Communal lands in the Succulent Karoo Biome face combined pressures from climate change and overgrazing. Therefore, local farmers and pastoralists have been trained in rangeland restoration techniques and climate resilient livestock farming.
Conservation South Africa (CSA) has worked with the Namakwa District Municipality to conserve, manage, and rehabilitate dryland rangelands in the Succulent Karoo Biome. This project worked to rehabilitate 25,000 hectares of communal rangeland and the nearby wetland that provides drinking water for livestock. The restoration activities included re-seeding, mulching with plant material and animal manure, micro-catchment management, and brush packing. Furthermore, they were trained in and encouraged to implement low-cost low-tech structures to combat soil erosion. Importantly, the farmers participated in the design of new grazing management systems to reduce over-grazing and land degradation as well as climate resilient livestock farming. Climate resilient livestock farming includes efforts to ensure the greater comfort and resilience of livestock including reducing heat, thermal, nutritional, and water stress.
Overview of context and outcomes:

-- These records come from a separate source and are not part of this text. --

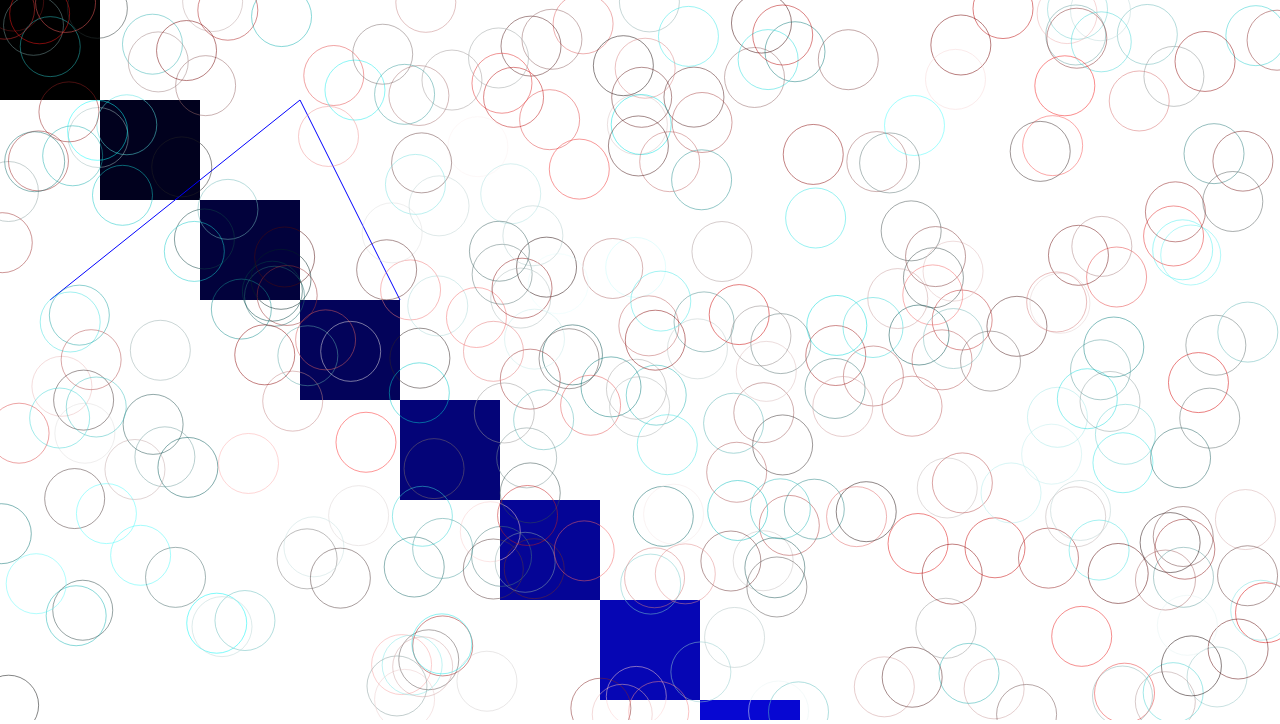
Repository: MikeTroianello/canvas-testing
Page: index.html
These files come from the project's save history. The page is drawn as it stood at one moment and after the next save; the edit follows.
The browser window is 1280 px wide. The pictures show the whole page.

Above is the page before, as saved 2019-06-05 12:42:42.

After the next save:
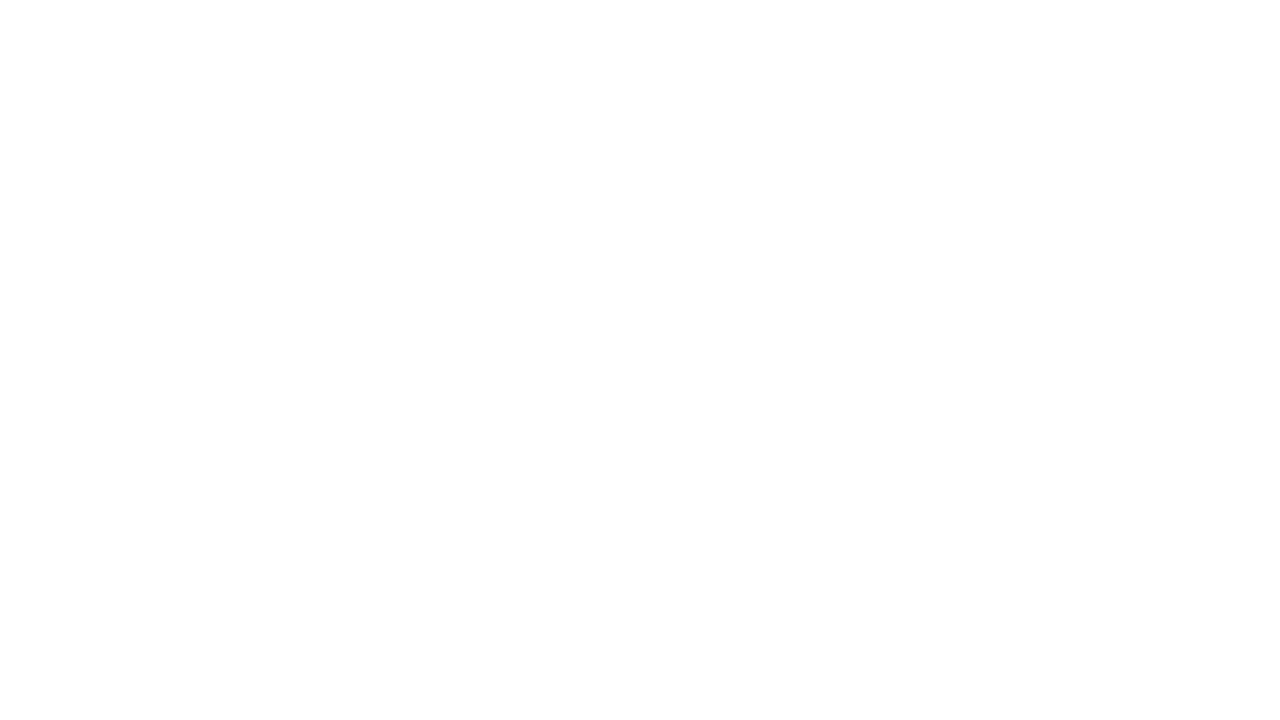
Console error (its wording comes from the project's code and is left out).
Saved 25 s later.
--- a/canvas.js
+++ b/canvas.js
@@ -32,6 +32,6 @@
   var r = Math.floor(Math.random() * 255);
   ctx.beginPath();
   ctx.arc(x, y, 30, 0, Math.PI * 2, false);
-  ctx.strokeStyle = `rgba(${Math.floor(Math.random() * 255)},${r},${r}, 0.5)`;
+  ctx.strokeStyle = `rgba(${Math.floor(Math.random() * 255)},${Math.floor(Math.random() * 255)},${Math.floor(Math.random() * 255)}, ${Math.random() * 1)}`;
   ctx.stroke();
 }

After the save that followed:
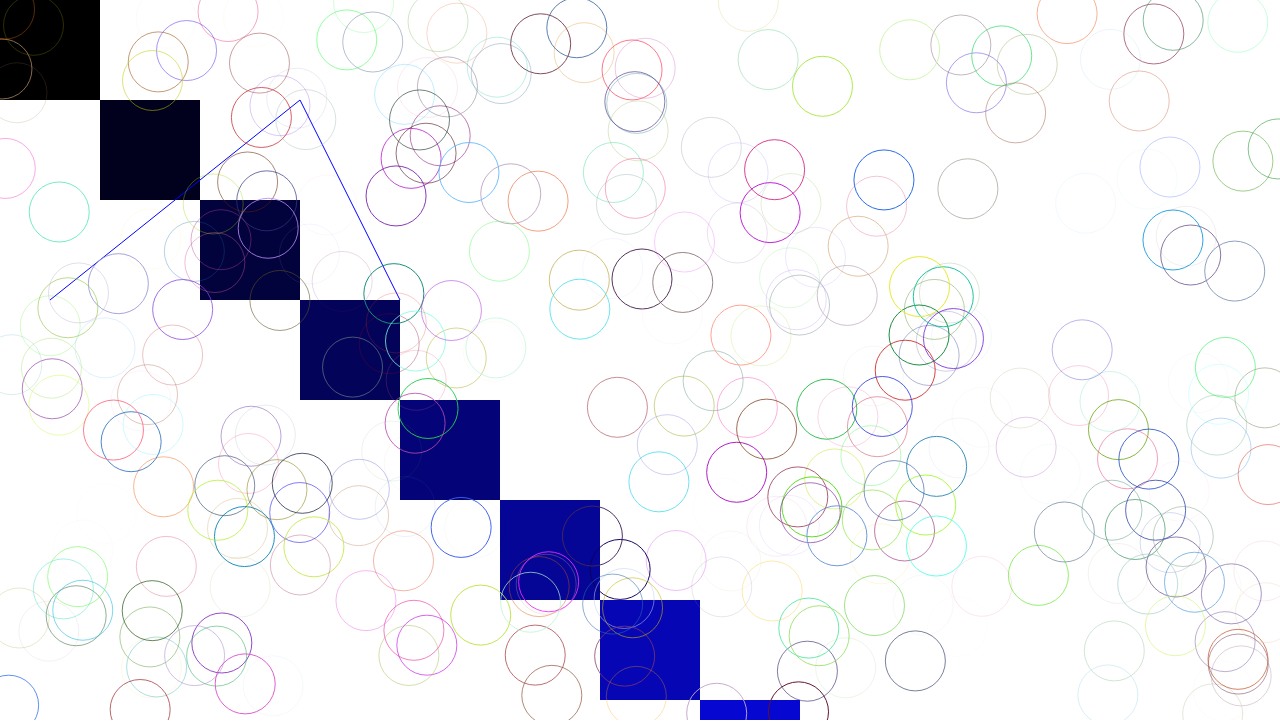
The error is gone.
Saved 8 s later.
--- a/canvas.js
+++ b/canvas.js
@@ -32,6 +32,8 @@
   var r = Math.floor(Math.random() * 255);
   ctx.beginPath();
   ctx.arc(x, y, 30, 0, Math.PI * 2, false);
-  ctx.strokeStyle = `rgba(${Math.floor(Math.random() * 255)},${Math.floor(Math.random() * 255)},${Math.floor(Math.random() * 255)}, ${Math.random() * 1)}`;
+  ctx.strokeStyle = `rgba(${Math.floor(Math.random() * 255)},${Math.floor(
+    Math.random() * 255
+  )},${Math.floor(Math.random() * 255)}, ${Math.random() * 1}`;
   ctx.stroke();
 }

This region is expected to become hotter, drier, and more prone to storms, floods, and droughts as a result of climate change. Households living in the area subject to the organisation’s intervention rely on livestock farming as one of their main livelihood options. Rangeland and wetland restoration are important efforts to support such climate resilient livestock farming.
The implemented wetland restoration efforts are reported to have improved access to water, reduced the risks associated with disasters, and provided flood regulation. According to project documents, restored wetlands are predicted to be more resilient under increasingly arid conditions in the future than degraded ones.
Efforts implemented have led to the reported removal of alien vegetation and stabilised soils as a result of re-vegetation of cleared areas with native species.
Local jobs were created to carry out project activities. Reported social co-benefits from the implemented initiatives included increases in livelihood provision and diversification and improved food security. Communities have reported a reduction in conflicts over resources. The reported increases in grazing biomass as a result of the project’s efforts were observed to have improved livestock productivity.
The NGO Conservation South Africa worked with local farmers to establish new grazing management regimes and restoration efforts to govern the sustainable use of the arid habitat.
This project is financed by the German Federal
Ministry for the Environment, Nature Conservation, Building
and Nuclear Safety.
Over 100 local farmers were trained to use an ecological monitoring system to observe changes in plant cover, plant diversity, the presence of non-desirable species, grazing intensity, erosion and livestock quality.
Some restoration efforts require 5 year grazing exclusions, which may cause short term reductions in productivity for local ranchers.